What lines of the data below hold the string "space"? Copy each one.
++++ The records ++++
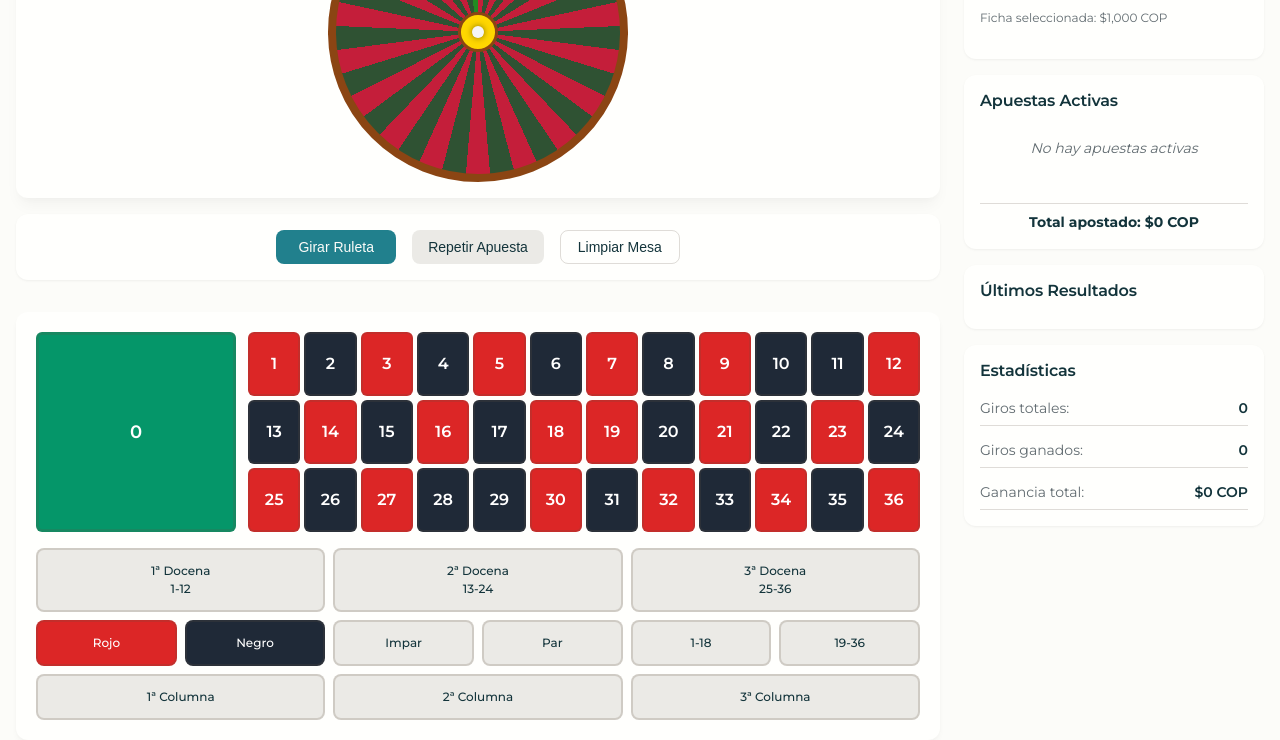
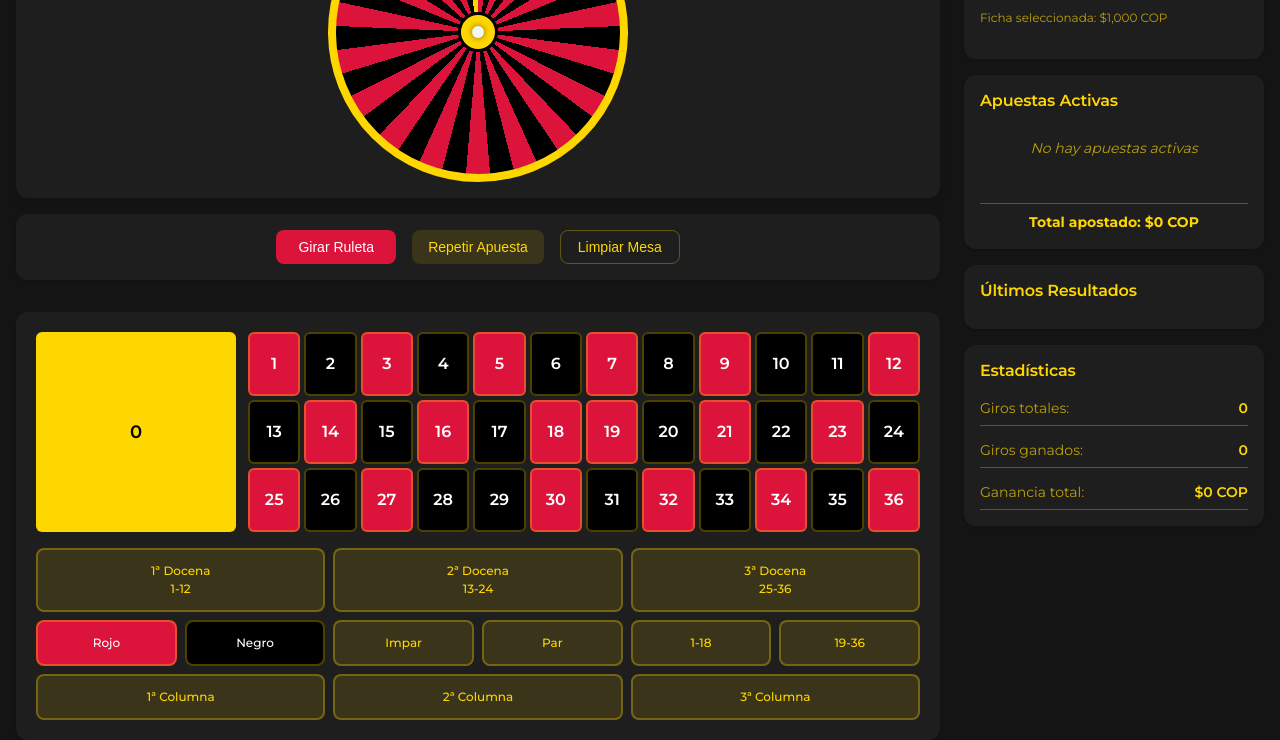
Before and after one commit to Rchrdx2/Ruleta, a plain HTML site: page index.html in a window 1280 px wide. Shown: the part 220-960 px from the top of the page. Drawn offline with Linux system fonts and the light colour scheme.

Commit message:
estilos aplicados

```diff
--- a/app.js
+++ b/app.js
@@ -918,9 +918,9 @@ class RouletteUI {
 
   getChipColor(value) {
     const colors = {
-      1000: "#3b82f6",
-      3000: "#dc2626",
-      5000: "#059669",
+      1000: "#ffd700", // Dorado
+      3000: "#dc143c", // Rojo carmesí
+      5000: "#000000", // Negro
     };
     return colors[value] || "#6b7280";
   }
@@ -1124,7 +1124,8 @@ style.textContent = `
   }
 
   .notification--success {
-    background-color: #059669 !important;
+    background-color: #ffd700 !important; /* Dorado para éxito */
+    color: black !important; /* Texto negro para mejor contraste */
   }
 `;
 document.head.appendChild(style);
--- a/style.css
+++ b/style.css
@@ -1,21 +1,21 @@
 @import url("https://fonts.googleapis.com/css2?family=Montserrat:wght@400;500;600;700&display=swap");
 
 :root {
-  /* Colors */
-  --color-background: rgba(252, 252, 249, 1);
-  --color-surface: rgba(255, 255, 253, 1);
-  --color-text: rgba(19, 52, 59, 1);
-  --color-text-secondary: rgba(98, 108, 113, 1);
-  --color-primary: rgba(33, 128, 141, 1);
-  --color-primary-hover: rgba(29, 116, 128, 1);
-  --color-primary-active: rgba(26, 104, 115, 1);
-  --color-secondary: rgba(94, 82, 64, 0.12);
-  --color-secondary-hover: rgba(94, 82, 64, 0.2);
-  --color-secondary-active: rgba(94, 82, 64, 0.25);
-  --color-border: rgba(94, 82, 64, 0.2);
-  --color-btn-primary-text: rgba(252, 252, 249, 1);
-  --color-success: rgba(33, 128, 141, 1);
-  --color-focus-ring: rgba(33, 128, 141, 0.4);
+  /* Colors - Paleta Dorado, Negro y Rojo */
+  --color-background: rgba(20, 20, 20, 1); /* Negro profundo */
+  --color-surface: rgba(30, 30, 30, 1); /* Negro ligeramente más claro */
+  --color-text: rgba(255, 215, 0, 1); /* Dorado */
+  --color-text-secondary: rgba(255, 215, 0, 0.7); /* Dorado semitransparente */
+  --color-primary: rgba(220, 20, 60, 1); /* Rojo carmesí */
+  --color-primary-hover: rgba(200, 18, 54, 1); /* Rojo más oscuro */
+  --color-primary-active: rgba(180, 16, 48, 1); /* Rojo aún más oscuro */
+  --color-secondary: rgba(255, 215, 0, 0.12); /* Dorado semitransparente */
+  --color-secondary-hover: rgba(255, 215, 0, 0.2); /* Dorado más visible */
+  --color-secondary-active: rgba(255, 215, 0, 0.25); /* Dorado activo */
+  --color-border: rgba(255, 215, 0, 0.3); /* Bordes dorados */
+  --color-btn-primary-text: rgba(255, 255, 255, 1); /* Texto blanco en botones */
+  --color-success: rgba(255, 215, 0, 1); /* Dorado para éxito */
+  --color-focus-ring: rgba(220, 20, 60, 0.4); /* Anillo de foco rojo */
 
   /* Typography */
   --font-family-base:
@@ -67,23 +67,23 @@
   --focus-ring: 0 0 0 3px var(--color-focus-ring);
 }
 
-/* Dark mode */
+/* Dark mode - Ajustado para la nueva paleta */
 @media (prefers-color-scheme: dark) {
   :root {
-    --color-background: rgba(31, 33, 33, 1);
-    --color-surface: rgba(38, 40, 40, 1);
-    --color-text: rgba(245, 245, 245, 1);
-    --color-text-secondary: rgba(167, 169, 169, 0.7);
-    --color-primary: rgba(50, 184, 198, 1);
-    --color-primary-hover: rgba(45, 166, 178, 1);
-    --color-primary-active: rgba(41, 150, 161, 1);
-    --color-secondary: rgba(119, 124, 124, 0.15);
-    --color-secondary-hover: rgba(119, 124, 124, 0.25);
-    --color-secondary-active: rgba(119, 124, 124, 0.3);
-    --color-border: rgba(119, 124, 124, 0.3);
-    --color-btn-primary-text: rgba(19, 52, 59, 1);
-    --color-success: rgba(50, 184, 198, 1);
-    --color-focus-ring: rgba(50, 184, 198, 0.4);
+    --color-background: rgba(15, 15, 15, 1); /* Negro más profundo en modo oscuro */
+    --color-surface: rgba(25, 25, 25, 1); /* Negro ligeramente más claro */
+    --color-text: rgba(255, 215, 0, 1); /* Dorado brillante */
+    --color-text-secondary: rgba(255, 215, 0, 0.8); /* Dorado más visible */
+    --color-primary: rgba(220, 20, 60, 1); /* Rojo carmesí */
+    --color-primary-hover: rgba(240, 22, 66, 1); /* Rojo más brillante */
+    --color-primary-active: rgba(200, 18, 54, 1); /* Rojo activo */
+    --color-secondary: rgba(255, 215, 0, 0.15); /* Dorado más visible */
+    --color-secondary-hover: rgba(255, 215, 0, 0.25); /* Dorado hover */
+    --color-secondary-active: rgba(255, 215, 0, 0.3); /* Dorado activo */
+    --color-border: rgba(255, 215, 0, 0.4); /* Bordes dorados más visibles */
+    --color-btn-primary-text: rgba(255, 255, 255, 1); /* Texto blanco */
+    --color-success: rgba(255, 215, 0, 1); /* Dorado para éxito */
+    --color-focus-ring: rgba(220, 20, 60, 0.5); /* Anillo de foco rojo más visible */
   }
 }
 
@@ -221,7 +221,7 @@ p {
 }
 
 .game-header h1 {
-  color: var(--color-primary);
+  color: var(--color-text); /* Cambio a dorado */
   margin: 0;
 }
 
@@ -238,7 +238,7 @@ p {
 }
 
 .balance-amount {
-  color: var(--color-primary);
+  color: var(--color-text); /* Cambio a dorado */
   font-weight: var(--font-weight-bold);
   font-size: var(--font-size-2xl);
 }
@@ -274,45 +274,45 @@ p {
   border-radius: 50%;
   background: conic-gradient(
     from 0deg,
-    #c41e3a 0deg 9.73deg,
-    #2f5233 9.73deg 19.46deg,
-    #c41e3a 19.46deg 29.19deg,
-    #2f5233 29.19deg 38.92deg,
-    #c41e3a 38.92deg 48.65deg,
-    #2f5233 48.65deg 58.38deg,
-    #c41e3a 58.38deg 68.11deg,
-    #2f5233 68.11deg 77.84deg,
-    #c41e3a 77.84deg 87.57deg,
-    #2f5233 87.57deg 97.3deg,
-    #c41e3a 97.3deg 107.03deg,
-    #2f5233 107.03deg 116.76deg,
-    #c41e3a 116.76deg 126.49deg,
-    #2f5233 126.49deg 136.22deg,
-    #c41e3a 136.22deg 145.95deg,
-    #2f5233 145.95deg 155.68deg,
-    #c41e3a 155.68deg 165.41deg,
-    #2f5233 165.41deg 175.14deg,
-    #c41e3a 175.14deg 184.87deg,
-    #2f5233 184.87deg 194.6deg,
-    #c41e3a 194.6deg 204.33deg,
-    #2f5233 204.33deg 214.06deg,
-    #c41e3a 214.06deg 223.79deg,
-    #2f5233 223.79deg 233.52deg,
-    #c41e3a 233.52deg 243.25deg,
-    #2f5233 243.25deg 252.98deg,
-    #c41e3a 252.98deg 262.71deg,
-    #2f5233 262.71deg 272.44deg,
-    #c41e3a 272.44deg 282.17deg,
-    #2f5233 282.17deg 291.9deg,
-    #c41e3a 291.9deg 301.63deg,
-    #2f5233 301.63deg 311.36deg,
-    #c41e3a 311.36deg 321.09deg,
-    #2f5233 321.09deg 330.82deg,
-    #c41e3a 330.82deg 340.55deg,
-    #2f5233 340.55deg 350.28deg,
-    #228b22 350.28deg 360deg
+    #dc143c 0deg 9.73deg,
+    #000000 9.73deg 19.46deg,
+    #dc143c 19.46deg 29.19deg,
+    #000000 29.19deg 38.92deg,
+    #dc143c 38.92deg 48.65deg,
+    #000000 48.65deg 58.38deg,
+    #dc143c 58.38deg 68.11deg,
+    #000000 68.11deg 77.84deg,
+    #dc143c 77.84deg 87.57deg,
+    #000000 87.57deg 97.3deg,
+    #dc143c 97.3deg 107.03deg,
+    #000000 107.03deg 116.76deg,
+    #dc143c 116.76deg 126.49deg,
+    #000000 126.49deg 136.22deg,
+    #dc143c 136.22deg 145.95deg,
+    #000000 145.95deg 155.68deg,
+    #dc143c 155.68deg 165.41deg,
+    #000000 165.41deg 175.14deg,
+    #dc143c 175.14deg 184.87deg,
+    #000000 184.87deg 194.6deg,
+    #dc143c 194.6deg 204.33deg,
+    #000000 204.33deg 214.06deg,
+    #dc143c 214.06deg 223.79deg,
+    #000000 223.79deg 233.52deg,
+    #dc143c 233.52deg 243.25deg,
+    #000000 243.25deg 252.98deg,
+    #dc143c 252.98deg 262.71deg,
+    #000000 262.71deg 272.44deg,
+    #dc143c 272.44deg 282.17deg,
+    #000000 282.17deg 291.9deg,
+    #dc143c 291.9deg 301.63deg,
+    #000000 301.63deg 311.36deg,
+    #dc143c 311.36deg 321.09deg,
+    #000000 321.09deg 330.82deg,
+    #dc143c 330.82deg 340.55deg,
+    #000000 340.55deg 350.28deg,
+    #ffd700 350.28deg 360deg
   );
-  border: 8px solid #8b4513;
+  border: 8px solid #ffd700; /* Borde dorado */
   position: relative;
   transition: transform 4s cubic-bezier(0.23, 1, 0.32, 1);
   z-index: 1;
@@ -325,9 +325,9 @@ p {
   transform: translate(-50%, -50%);
   width: 40px;
   height: 40px;
-  background-color: #ffd700;
+  background-color: #ffd700; /* Dorado */
   border-radius: 50%;
-  border: 3px solid #8b4513;
+  border: 3px solid #000000; /* Borde negro */
   z-index: 10;
 }
 
@@ -435,18 +435,18 @@ p {
 }
 
 .number-cell.red {
-  background-color: #dc2626;
+  background-color: #dc143c; /* Rojo carmesí */
   color: white;
 }
 
 .number-cell.black {
-  background-color: #1f2937;
+  background-color: #000000; /* Negro puro */
   color: white;
 }
 
 .number-cell.green {
-  background-color: #059669;
-  color: white;
+  background-color: #ffd700; /* Dorado para el cero */
+  color: black; /* Texto negro para mejor contraste */
 }
 
 .outside-bets {
@@ -483,12 +483,12 @@ p {
 }
 
 .bet-cell.red {
-  background-color: #dc2626;
+  background-color: #dc143c; /* Rojo carmesí */
   color: white;
 }
 
 .bet-cell.black {
-  background-color: #1f2937;
+  background-color: #000000; /* Negro puro */
   color: white;
 }
 
@@ -512,21 +512,21 @@ p {
 }
 
 .chip[data-value="1000"] {
-  background-color: #3b82f6;
-  border-color: #1e40af;
-  color: white;
+  background-color: #ffd700; /* Dorado */
+  border-color: #b8860b; /* Dorado oscuro */
+  color: black;
 }
 
 .chip[data-value="3000"] {
-  background-color: #dc2626;
-  border-color: #991b1b;
+  background-color: #dc143c; /* Rojo carmesí */
+  border-color: #8b0000; /* Rojo oscuro */
   color: white;
 }
 
 .chip[data-value="5000"] {
-  background-color: #059669;
-  border-color: #047857;
-  color: white;
+  background-color: #000000; /* Negro */
+  border-color: #333333; /* Gris oscuro */
+  color: #ffd700; /* Texto dorado */
 }
 
 .chip:hover {
@@ -648,15 +648,16 @@ p {
 }
 
 .history-number.red {
-  background-color: #dc2626;
+  background-color: #dc143c; /* Rojo carmesí */
 }
 
 .history-number.black {
-  background-color: #1f2937;
+  background-color: #000000; /* Negro puro */
 }
 
 .history-number.green {
-  background-color: #059669;
+  background-color: #ffd700; /* Dorado */
+  color: black; /* Texto negro para mejor contraste */
 }
 
 .stats-grid {
@@ -736,15 +737,16 @@ p {
 }
 
 .result-number.red {
-  background-color: #dc2626;
+  background-color: #dc143c; /* Rojo carmesí */
 }
 
 .result-number.black {
-  background-color: #1f2937;
+  background-color: #000000; /* Negro puro */
 }
 
 .result-number.green {
-  background-color: #059669;
+  background-color: #ffd700; /* Dorado */
+  color: black; /* Texto negro para mejor contraste */
 }
 
 /* Overlay de carga */
@@ -773,8 +775,8 @@ p {
 .loading-spinner {
   width: 60px;
   height: 60px;
-  border: 4px solid rgba(255, 255, 255, 0.3);
-  border-top: 4px solid var(--color-primary);
+  border: 4px solid rgba(255, 215, 0, 0.3); /* Dorado semitransparente */
+  border-top: 4px solid #ffd700; /* Dorado sólido */
   border-radius: 50%;
   animation: spin 1s linear infinite;
   margin-bottom: var(--space-16);
@@ -896,13 +898,13 @@ p {
     width: 100%;
   }
 
-  /* Área azul para el cero */
+  /* Área dorada para el cero */
   .zero-cell {
     display: flex;
     justify-content: center;
     align-items: center;
-    background-color: rgba(59, 130, 246, 0.1); /* Fondo azul sutil */
-    border: 2px solid #3b82f6; /* Borde azul */
+    background-color: rgba(255, 215, 0, 0.1); /* Fondo dorado sutil */
+    border: 2px solid #ffd700; /* Borde dorado */
     border-radius: var(--radius-lg);
     padding: var(--space-8);
     margin-bottom: var(--space-8);
@@ -918,14 +920,14 @@ p {
     box-shadow: var(--shadow-md);
   }
 
-  /* Área amarilla para los números 1-36 */
+  /* Área negra elegante para los números 1-36 */
   .numbers-grid {
     display: grid;
     grid-template-columns: repeat(6, 1fr);
     gap: var(--space-4);
     width: 100%;
-    background-color: rgba(255, 193, 7, 0.1); /* Fondo amarillo sutil */
-    border: 2px solid #ffc107; /* Borde amarillo */
+    background-color: rgba(0, 0, 0, 0.1); /* Fondo negro sutil */
+    border: 2px solid #333333; /* Borde gris oscuro */
     border-radius: var(--radius-lg);
     padding: var(--space-12);
   }
```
++++
_Output below_.
   margin-bottom: var(--space-16);
     padding: var(--space-8);
     margin-bottom: var(--space-8);
     gap: var(--space-4);
     padding: var(--space-12);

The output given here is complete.